### ABOUT THIS TASK
The answer must be an exact restatement of all the data.

(Revision comparison data)
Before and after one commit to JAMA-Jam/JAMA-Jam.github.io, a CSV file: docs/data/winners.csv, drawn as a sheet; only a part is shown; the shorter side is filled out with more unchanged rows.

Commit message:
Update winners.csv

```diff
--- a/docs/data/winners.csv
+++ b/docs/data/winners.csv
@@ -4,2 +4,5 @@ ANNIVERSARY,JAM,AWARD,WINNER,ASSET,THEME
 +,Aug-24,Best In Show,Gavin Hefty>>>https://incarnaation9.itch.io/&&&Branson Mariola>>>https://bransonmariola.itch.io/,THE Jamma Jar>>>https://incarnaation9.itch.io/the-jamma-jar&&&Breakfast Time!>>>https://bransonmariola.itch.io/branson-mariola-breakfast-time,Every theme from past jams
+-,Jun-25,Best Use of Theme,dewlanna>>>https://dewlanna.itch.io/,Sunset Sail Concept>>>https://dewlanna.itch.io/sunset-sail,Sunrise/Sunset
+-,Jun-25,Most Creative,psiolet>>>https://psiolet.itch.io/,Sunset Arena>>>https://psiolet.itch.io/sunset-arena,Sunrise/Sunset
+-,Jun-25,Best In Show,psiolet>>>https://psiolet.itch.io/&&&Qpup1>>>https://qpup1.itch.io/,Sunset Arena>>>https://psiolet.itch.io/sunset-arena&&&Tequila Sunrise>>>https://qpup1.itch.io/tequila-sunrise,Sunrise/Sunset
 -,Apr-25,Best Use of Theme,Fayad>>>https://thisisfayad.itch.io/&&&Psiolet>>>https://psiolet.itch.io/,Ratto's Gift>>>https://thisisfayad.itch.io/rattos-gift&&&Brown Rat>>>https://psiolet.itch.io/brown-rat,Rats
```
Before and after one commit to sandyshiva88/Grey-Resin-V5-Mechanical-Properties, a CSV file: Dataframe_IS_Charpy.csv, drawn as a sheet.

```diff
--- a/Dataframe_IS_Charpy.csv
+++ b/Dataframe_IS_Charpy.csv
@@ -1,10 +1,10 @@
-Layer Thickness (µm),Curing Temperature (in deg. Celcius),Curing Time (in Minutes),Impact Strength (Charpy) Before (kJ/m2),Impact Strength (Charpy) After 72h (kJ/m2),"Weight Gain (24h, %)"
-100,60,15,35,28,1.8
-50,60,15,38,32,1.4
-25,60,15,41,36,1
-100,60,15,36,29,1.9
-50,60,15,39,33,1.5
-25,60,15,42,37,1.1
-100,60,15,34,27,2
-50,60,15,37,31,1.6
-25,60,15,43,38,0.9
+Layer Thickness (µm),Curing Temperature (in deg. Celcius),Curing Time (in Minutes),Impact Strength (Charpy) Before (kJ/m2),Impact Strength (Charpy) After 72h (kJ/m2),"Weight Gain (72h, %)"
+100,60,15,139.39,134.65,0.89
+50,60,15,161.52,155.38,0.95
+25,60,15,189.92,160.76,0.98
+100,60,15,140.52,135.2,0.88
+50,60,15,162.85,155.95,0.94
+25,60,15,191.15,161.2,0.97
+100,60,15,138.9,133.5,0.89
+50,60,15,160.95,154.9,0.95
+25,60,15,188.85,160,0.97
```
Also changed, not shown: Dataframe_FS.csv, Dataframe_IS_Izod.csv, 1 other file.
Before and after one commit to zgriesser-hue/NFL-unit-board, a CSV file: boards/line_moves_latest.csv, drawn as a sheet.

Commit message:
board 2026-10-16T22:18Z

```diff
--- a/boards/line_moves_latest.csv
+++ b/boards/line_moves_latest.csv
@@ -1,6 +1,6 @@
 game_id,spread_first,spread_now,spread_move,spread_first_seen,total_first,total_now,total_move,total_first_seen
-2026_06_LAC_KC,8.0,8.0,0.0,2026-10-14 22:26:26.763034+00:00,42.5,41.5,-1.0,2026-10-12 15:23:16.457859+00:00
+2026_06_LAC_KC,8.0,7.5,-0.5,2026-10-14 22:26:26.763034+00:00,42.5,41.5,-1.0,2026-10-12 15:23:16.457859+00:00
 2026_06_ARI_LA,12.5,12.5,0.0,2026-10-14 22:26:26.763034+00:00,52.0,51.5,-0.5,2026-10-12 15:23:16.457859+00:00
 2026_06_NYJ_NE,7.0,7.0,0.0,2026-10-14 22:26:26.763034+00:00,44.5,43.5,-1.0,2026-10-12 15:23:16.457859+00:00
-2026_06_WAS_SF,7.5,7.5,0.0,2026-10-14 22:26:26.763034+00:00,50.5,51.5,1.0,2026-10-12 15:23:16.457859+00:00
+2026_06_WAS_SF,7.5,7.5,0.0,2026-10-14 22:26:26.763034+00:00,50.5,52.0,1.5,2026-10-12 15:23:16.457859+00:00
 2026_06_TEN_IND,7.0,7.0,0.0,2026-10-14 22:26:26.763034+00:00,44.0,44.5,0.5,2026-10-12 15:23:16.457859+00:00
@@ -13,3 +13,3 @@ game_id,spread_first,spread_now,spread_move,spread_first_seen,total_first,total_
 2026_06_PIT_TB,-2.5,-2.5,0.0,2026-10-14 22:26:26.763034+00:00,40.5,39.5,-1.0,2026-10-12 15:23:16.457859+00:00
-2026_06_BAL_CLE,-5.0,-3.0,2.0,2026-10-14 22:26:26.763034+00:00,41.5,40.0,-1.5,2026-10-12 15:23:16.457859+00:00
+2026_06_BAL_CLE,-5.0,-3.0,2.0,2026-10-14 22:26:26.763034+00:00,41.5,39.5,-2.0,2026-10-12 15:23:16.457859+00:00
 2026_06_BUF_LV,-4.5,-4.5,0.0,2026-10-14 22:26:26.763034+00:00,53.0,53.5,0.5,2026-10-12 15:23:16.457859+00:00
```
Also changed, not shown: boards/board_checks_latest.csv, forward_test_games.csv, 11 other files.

### YOUR SOLUTION
Before and after one commit to JAMA-Jam/JAMA-Jam.github.io, a CSV file: docs/data/winners.csv, drawn as a sheet; only a part is shown; the shorter side is filled out with more unchanged rows.

Commit message:
Update winners.csv

```diff
--- a/docs/data/winners.csv
+++ b/docs/data/winners.csv
@@ -4,2 +4,5 @@ ANNIVERSARY,JAM,AWARD,WINNER,ASSET,THEME
 +,Aug-24,Best In Show,Gavin Hefty>>>https://incarnaation9.itch.io/&&&Branson Mariola>>>https://bransonmariola.itch.io/,THE Jamma Jar>>>https://incarnaation9.itch.io/the-jamma-jar&&&Breakfast Time!>>>https://bransonmariola.itch.io/branson-mariola-breakfast-time,Every theme from past jams
+-,Jun-25,Best Use of Theme,dewlanna>>>https://dewlanna.itch.io/,Sunset Sail Concept>>>https://dewlanna.itch.io/sunset-sail,Sunrise/Sunset
+-,Jun-25,Most Creative,psiolet>>>https://psiolet.itch.io/,Sunset Arena>>>https://psiolet.itch.io/sunset-arena,Sunrise/Sunset
+-,Jun-25,Best In Show,psiolet>>>https://psiolet.itch.io/&&&Qpup1>>>https://qpup1.itch.io/,Sunset Arena>>>https://psiolet.itch.io/sunset-arena&&&Tequila Sunrise>>>https://qpup1.itch.io/tequila-sunrise,Sunrise/Sunset
 -,Apr-25,Best Use of Theme,Fayad>>>https://thisisfayad.itch.io/&&&Psiolet>>>https://psiolet.itch.io/,Ratto's Gift>>>https://thisisfayad.itch.io/rattos-gift&&&Brown Rat>>>https://psiolet.itch.io/brown-rat,Rats
```
Before and after one commit to sandyshiva88/Grey-Resin-V5-Mechanical-Properties, a CSV file: Dataframe_IS_Charpy.csv, drawn as a sheet.

```diff
--- a/Dataframe_IS_Charpy.csv
+++ b/Dataframe_IS_Charpy.csv
@@ -1,10 +1,10 @@
-Layer Thickness (µm),Curing Temperature (in deg. Celcius),Curing Time (in Minutes),Impact Strength (Charpy) Before (kJ/m2),Impact Strength (Charpy) After 72h (kJ/m2),"Weight Gain (24h, %)"
-100,60,15,35,28,1.8
-50,60,15,38,32,1.4
-25,60,15,41,36,1
-100,60,15,36,29,1.9
-50,60,15,39,33,1.5
-25,60,15,42,37,1.1
-100,60,15,34,27,2
-50,60,15,37,31,1.6
-25,60,15,43,38,0.9
+Layer Thickness (µm),Curing Temperature (in deg. Celcius),Curing Time (in Minutes),Impact Strength (Charpy) Before (kJ/m2),Impact Strength (Charpy) After 72h (kJ/m2),"Weight Gain (72h, %)"
+100,60,15,139.39,134.65,0.89
+50,60,15,161.52,155.38,0.95
+25,60,15,189.92,160.76,0.98
+100,60,15,140.52,135.2,0.88
+50,60,15,162.85,155.95,0.94
+25,60,15,191.15,161.2,0.97
+100,60,15,138.9,133.5,0.89
+50,60,15,160.95,154.9,0.95
+25,60,15,188.85,160,0.97
```
Also changed, not shown: Dataframe_FS.csv, Dataframe_IS_Izod.csv, 1 other file.
Before and after one commit to zgriesser-hue/NFL-unit-board, a CSV file: boards/line_moves_latest.csv, drawn as a sheet.

Commit message:
board 2026-10-16T22:18Z

```diff
--- a/boards/line_moves_latest.csv
+++ b/boards/line_moves_latest.csv
@@ -1,6 +1,6 @@
 game_id,spread_first,spread_now,spread_move,spread_first_seen,total_first,total_now,total_move,total_first_seen
-2026_06_LAC_KC,8.0,8.0,0.0,2026-10-14 22:26:26.763034+00:00,42.5,41.5,-1.0,2026-10-12 15:23:16.457859+00:00
+2026_06_LAC_KC,8.0,7.5,-0.5,2026-10-14 22:26:26.763034+00:00,42.5,41.5,-1.0,2026-10-12 15:23:16.457859+00:00
 2026_06_ARI_LA,12.5,12.5,0.0,2026-10-14 22:26:26.763034+00:00,52.0,51.5,-0.5,2026-10-12 15:23:16.457859+00:00
 2026_06_NYJ_NE,7.0,7.0,0.0,2026-10-14 22:26:26.763034+00:00,44.5,43.5,-1.0,2026-10-12 15:23:16.457859+00:00
-2026_06_WAS_SF,7.5,7.5,0.0,2026-10-14 22:26:26.763034+00:00,50.5,51.5,1.0,2026-10-12 15:23:16.457859+00:00
+2026_06_WAS_SF,7.5,7.5,0.0,2026-10-14 22:26:26.763034+00:00,50.5,52.0,1.5,2026-10-12 15:23:16.457859+00:00
 2026_06_TEN_IND,7.0,7.0,0.0,2026-10-14 22:26:26.763034+00:00,44.0,44.5,0.5,2026-10-12 15:23:16.457859+00:00
@@ -13,3 +13,3 @@ game_id,spread_first,spread_now,spread_move,spread_first_seen,total_first,total_
 2026_06_PIT_TB,-2.5,-2.5,0.0,2026-10-14 22:26:26.763034+00:00,40.5,39.5,-1.0,2026-10-12 15:23:16.457859+00:00
-2026_06_BAL_CLE,-5.0,-3.0,2.0,2026-10-14 22:26:26.763034+00:00,41.5,40.0,-1.5,2026-10-12 15:23:16.457859+00:00
+2026_06_BAL_CLE,-5.0,-3.0,2.0,2026-10-14 22:26:26.763034+00:00,41.5,39.5,-2.0,2026-10-12 15:23:16.457859+00:00
 2026_06_BUF_LV,-4.5,-4.5,0.0,2026-10-14 22:26:26.763034+00:00,53.0,53.5,0.5,2026-10-12 15:23:16.457859+00:00
```
Also changed, not shown: boards/board_checks_latest.csv, forward_test_games.csv, 11 other files.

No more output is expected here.